You’ve probably heard the phrase: E-mail Bankruptcy. Professionals are considering the idea of declaring e-mail bankruptcy. Basically, this is when a person loses control of his or her e-mail account, sees no option other than shutting down his or her existing account and starts over again.
Hundreds and even thousands of old e-mails (both read and unread) start clogging their inbox and destroying productivity. With tens or hundreds of e-mails coming in every day, how can you possibly keep up, not to mention getting caught up?
It does not have to be impossible.
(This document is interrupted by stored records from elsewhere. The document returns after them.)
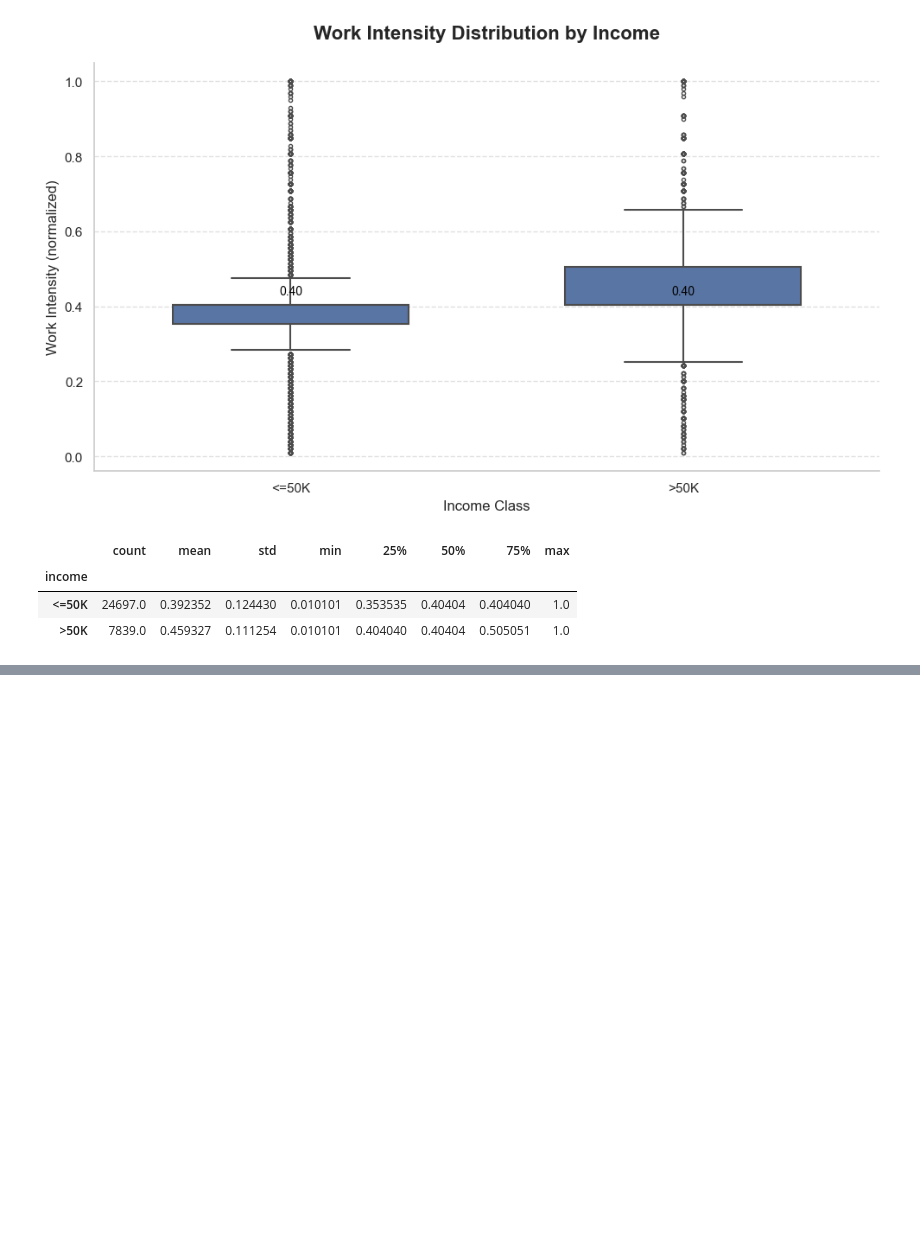
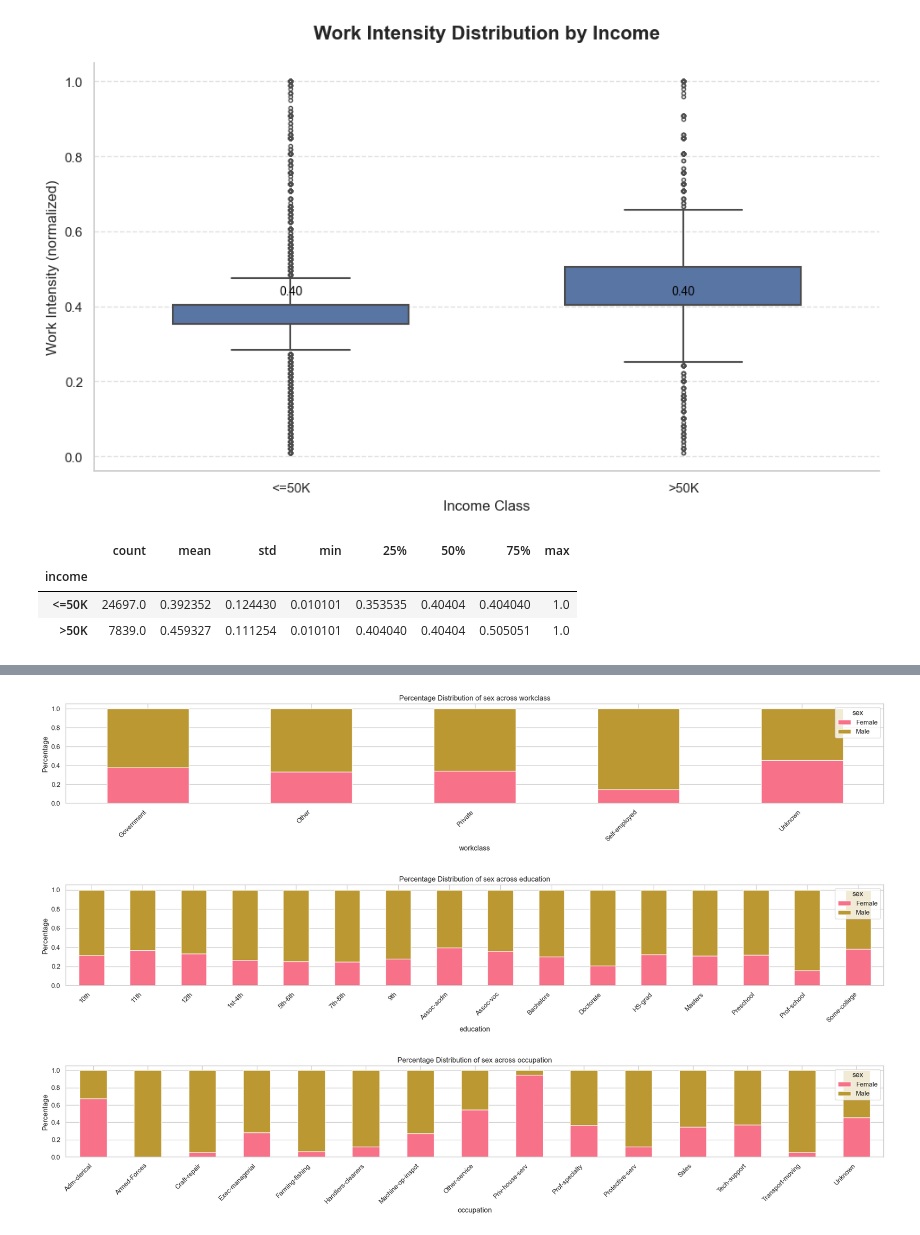
Before and after one commit to DanielMelo46/COMP-2040-Python-Essentials-Final-Project, a Jupyter notebook: Final_Analysis.ipynb, the cells around one changed output, grey strips where cells are left out. Saved outputs shown, nothing was run; the diff lists cells and outputs as text; code cells hidden in the pictures; blank space fills up the shorter version.

```diff
--- a/Final_Analysis.ipynb
+++ b/Final_Analysis.ipynb
@@ -259,0 +267,8 @@ df.head()
+# %%
+gender_plots = ['workclass', 'education', 'occupation']
+
+utils.plot_categorical_proportions(df, categorical_cols=gender_plots, target_col='sex')
+# %% [output]
+[figure, added]
+[figure, added]
+[figure, added]
```
Also changed, not shown: parts of 11 cells of this notebook, 1 other file.
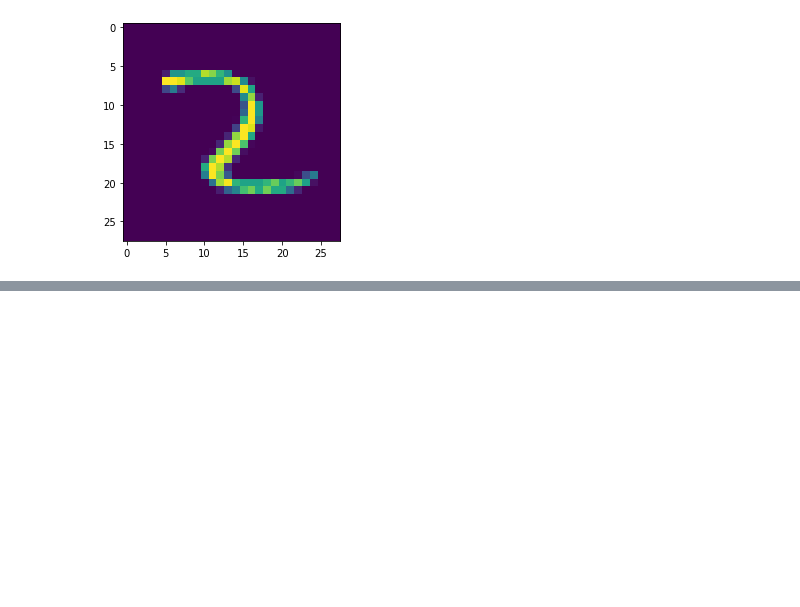
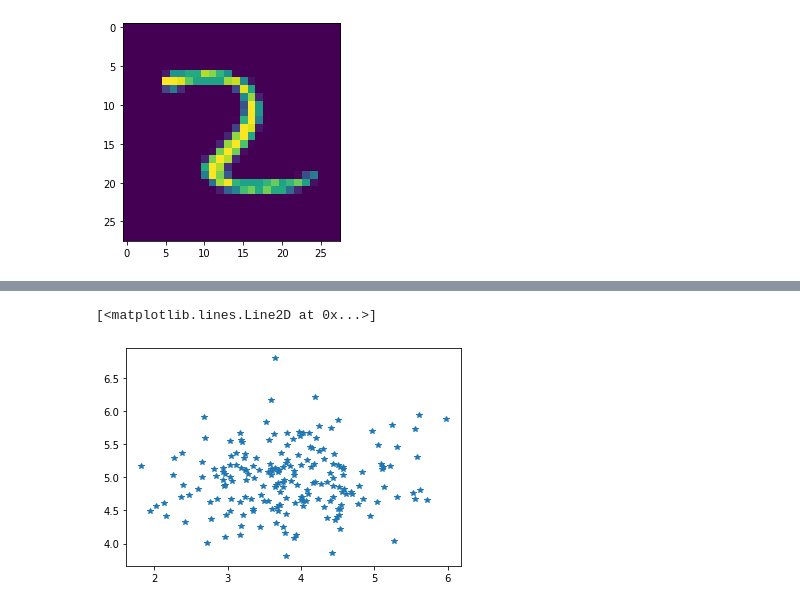
Before and after one commit to rarnold97/WSU, a Jupyter notebook: CS_7840/hw/hw1/rarnold_hw1.ipynb, the cells around one changed output, grey strips where cells are left out. Cells and saved outputs as stored; diff of their text form; code cells hidden in the pictures; blank space fills up the shorter version.

```diff
--- a/CS_7840/hw/hw1/rarnold_hw1.ipynb
+++ b/CS_7840/hw/hw1/rarnold_hw1.ipynb
@@ -57,0 +203,5 @@ confusion
+# %%
+plt.plot(x[:, 0], x[:, 1], '*')
+# %% [output]
+[<matplotlib.lines.Line2D at 0x...>]
+[figure, added]
```
Also changed, not shown: parts of 26 cells of this notebook.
Following some fundamental time management strategies, you can keep up with the new e-mails coming in, as well as start knocking down existing e-mails in your inbox.
I recommend following a simple, but thorough, “decision tree” with each e-mail received. By following this decision tree, you can quickly determine exactly what to do with each e-mail received, then take the designated action, and then move or delete the e-mail out of your inbox. Let’s look at the details of this process:
1. Follow a “One Look” rule with every e-mail. I learned the “One Look” rule nearly 20 years ago from David Allen, Mr. Getting Things Done. Using the One Look rule, you promise to only look at each e-mail once and before you close that e-mail, you determine what the embedded task(s) are for you to accomplish in that e-mail. Never open an e-mail without determining the task (including deadline), as well as how long it will take for you to complete the task.
2. Use the Three-Minute Rule. If, when you look at the e-mail, you determine that the embedded task is something “quick and little,” meaning something you can get done in three minutes or less (another David Allen gem), don’t save it for later – DO IT NOW! You don’t want to “stack up” quick, little e-mails, because, by the time you look at them the third time, you’ve basically doubled the time it would take to have gotten the task done in the first place. BE RUTHLESS with quick little tasks.
3. If longer than three minutes, PRIORITIZE. If you look at the embedded task and determine it will take longer than 3 minutes, then add the task to your task list (on paper, or in Outlook or some other task-planning software). Give it an appropriate due date, and fit it in with the other key projects and tasks you have to get done. You could also simply print the e-mail, and stack it with other open tasks and deliverables in a “Priority File”, with the most important and/or urgent tasks on top, and the least important tasks on the bottom. Spend the majority of your time working on the highest priority stuff and you will probably do just fine in your work and life!
4. Once you either DO IT or TASK IT then file or delete it! Why are you keeping e-mails in your inbox that you’ve either gotten done (3-minute rule) or that you have ve added to your task list? All this does is increase the likelihood that you will come back to that e-mail later and read it again. Re-reading a “done” e-mail is a waste ! That e-mail, once tasked or completed, should either be filed or deleted. I recommend having a series of subfolders in your e-mail software tool where you move or file messages that have archival value, but don’t keep those same “completed” e-mails in your inbox.
5. If you don’t have a file for the message you want to keep, CREATE IT! One of the biggest reasons I hear that people don’t move their messages out of their e-mail inbox is they don’t have a smart file folder structure to which they can move their messages. MS Outlook and other e-mail system allows users to create a new file folders with a simple two-to-three step process. File the message, and create the file if you don’t have it!
This simple five-step process gives you a decision tree on how to handle every single new e-mail received. Once you feel you can keep up with your new e-mails following this decision tree process, start using the same system on your older e-mails sitting in your inbox. Pretty soon, you’ll have the account back under control.
Randy Dean will share how to Tame the Email and Information Overload Beast at the IBA Annual Convention, September 18-20 in Des Moines. Randy, noted author and speaker, has more than 19 years of experience using and teaching an advanced time management/personal organization system, including systems for effective e-mail management, office clutter reduction, optimizing your Outlook usage and smart phones.